Work has been carried out in phases and began with the creation of the training centre. As most of the work involves stone consolidation using traditional lime, the site is closed during the winter months because lime mortars cannot be used below certain temperatures.
One of the most important aspects of the project is the training element, which has been designed to encourage traditional building skills. The project has encouraged stonemasonry apprenticeships and adult trainee opportunities, both of which have served to increase the pool of available skills and create opportunities for employment.
The Scottish Lime Centre Trust has provided the training and education element of the project and their expertise in traditional building repair, particularly with regards to stone and traditional mortars, has proved invaluable to the project.
The training and education programme has enabled prearranged visits to the ruin for a wide range of stakeholders – including primary schools and community groups – and over 600 people each year will have the opportunity to take part in the training activities on site.

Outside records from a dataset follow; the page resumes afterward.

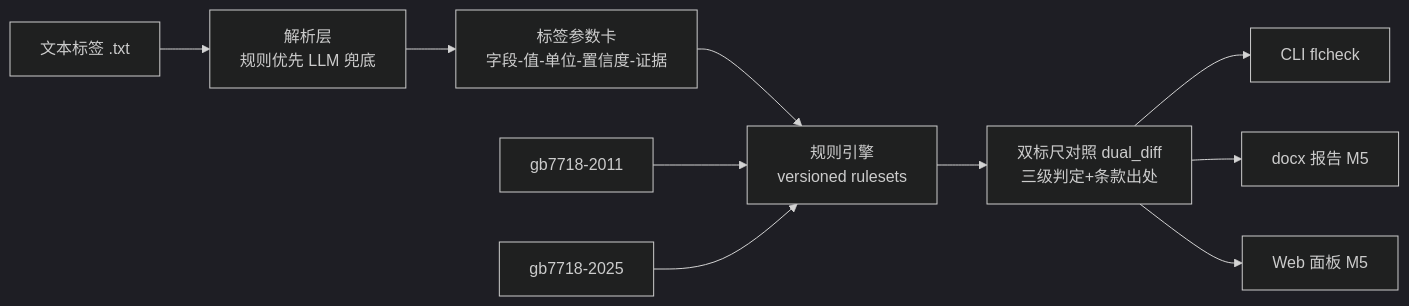
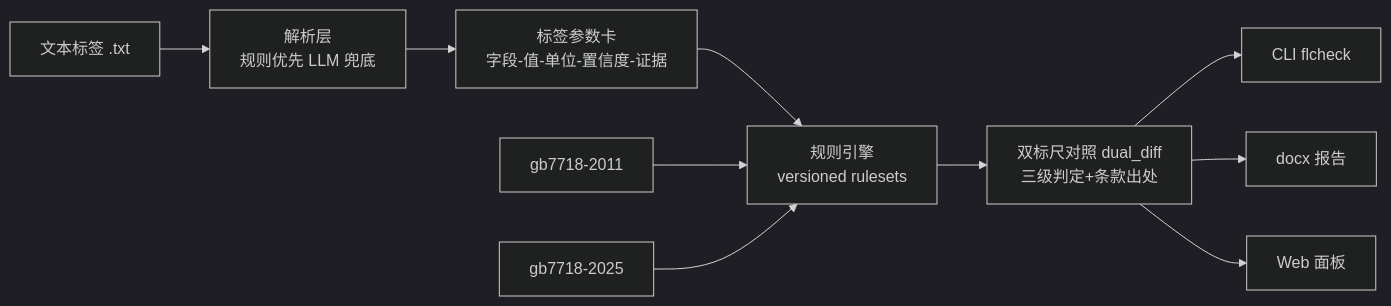
Before and after one commit to yuluo554/food-label-compliance-checker: the diagram in README.md, drawn with Mermaid (dark theme). The commit also changed other lines of this file and 18 other files, not shown here.

````diff
--- a/README.md
+++ b/README.md
@@ -30,12 +32,12 @@
 ```mermaid
 flowchart LR
     A[文本标签 .txt] --> B[解析层\n规则优先 LLM 兜底]
     B --> C[标签参数卡\n字段-值-单位-置信度-证据]
     C --> D[规则引擎\nversioned rulesets]
     R1[gb7718-2011] --> D
     R2[gb7718-2025] --> D
     D --> E[双标尺对照 dual_diff\n三级判定+条款出处]
     E --> F1[CLI flcheck]
-    E --> F2[docx 报告 M5]
-    E --> F3[Web 面板 M5]
+    E --> F2[docx 报告]
+    E --> F3[Web 面板]
 ```
````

Penicuik House sits within an important and early example of a designed landscape and features a range of follies, bridges and other historically important structures. It is therefore hoped that the project may continue with a second stage that will undertake repair work for these structures.
Although the Clerk family (who built Penicuik House) gave the ruin over to the ownership of the Penicuik House Preservation Trust, the family continue to live on the estate and have been extremely supportive throughout the project. Indeed, the family committed an endowment of £2.5 million to the project, the interest of which will be used to fund the consolidation works. Once this is completed, it will be used for future repair and maintenance works as required.
The Penicuik House project is scheduled for completion in 2013.